Records from a data source:
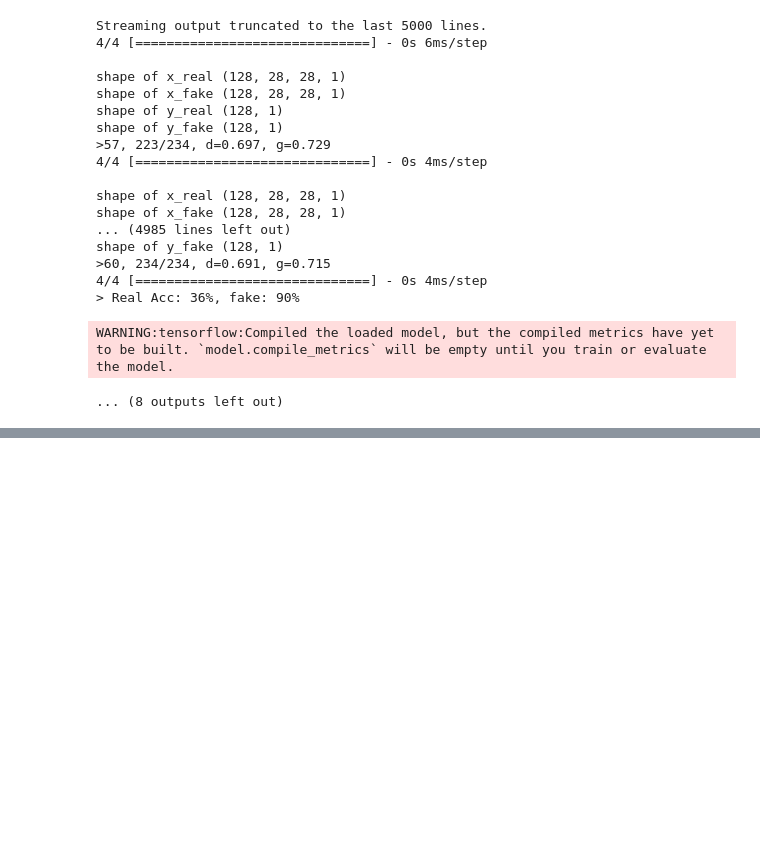
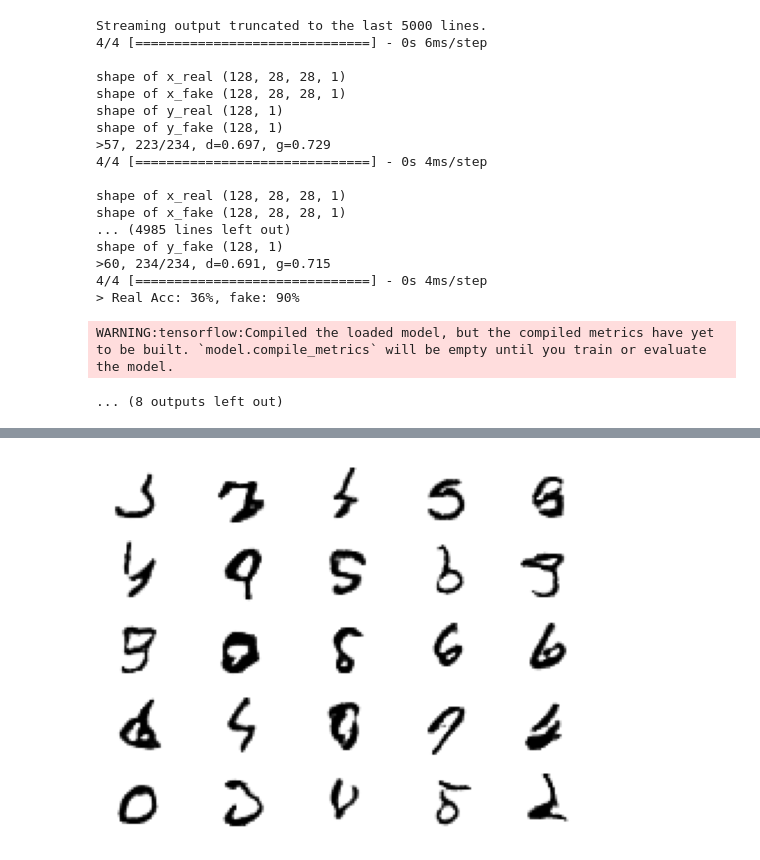
Before and after one commit to MehniLozo/some_gan, a Jupyter notebook: handwritten/Hand_written_basic_GAN.ipynb, the cells around one changed output, grey strips where cells are left out. Cells and saved outputs as stored; diff of their text form; code cells hidden in the pictures; blank space fills up the shorter version.

Commit message:
putting the model into action

```diff
--- a/handwritten/Hand_written_basic_GAN.ipynb
+++ b/handwritten/Hand_written_basic_GAN.ipynb
@@ -231,3 +231,19 @@ shape of y_fake (128, 1)
 > Real Acc: 36%, fake: 90%
 WARNING:tensorflow:Compiled the loaded model, but the compiled metrics have yet to be built. `model.compile_metrics` will be empty until you train or evaluate the model.
 ... (8 outputs left out)
+# %%
+from keras.models import load_model
+
+
+def plot_save_v2(ex,n):
+  for i in range(n*n):
+    pyplot.subplot(n,n,1+i)
+    pyplot.axis('off')
+    pyplot.imshow(ex[i, :, :, 0],cmap = 'gray_r')
+  pyplot.show()
+
+model = load_model('generator_model_100.h5')
+latent_points = latent_gen(100, 25)
+X = model.predict(latent_points)
+plot_save_v2(X, 5)
+# %% [output]
@@ -233,0 +253 @@ WARNING:tensorflow:Compiled the loaded model, but the compiled metrics have yet
+[figure, added]
```
Also changed, not shown: parts of 1 cell of this notebook.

Problem description: Write out every line from the data above that includes "outputs".

Response:
Before and after one commit to MehniLozo/some_gan, a Jupyter notebook: handwritten/Hand_written_basic_GAN.ipynb, the cells around one changed output, grey strips where cells are left out. Cells and saved outputs as stored; diff of their text form; code cells hidden in the pictures; blank space fills up the shorter version.
 ... (8 outputs left out)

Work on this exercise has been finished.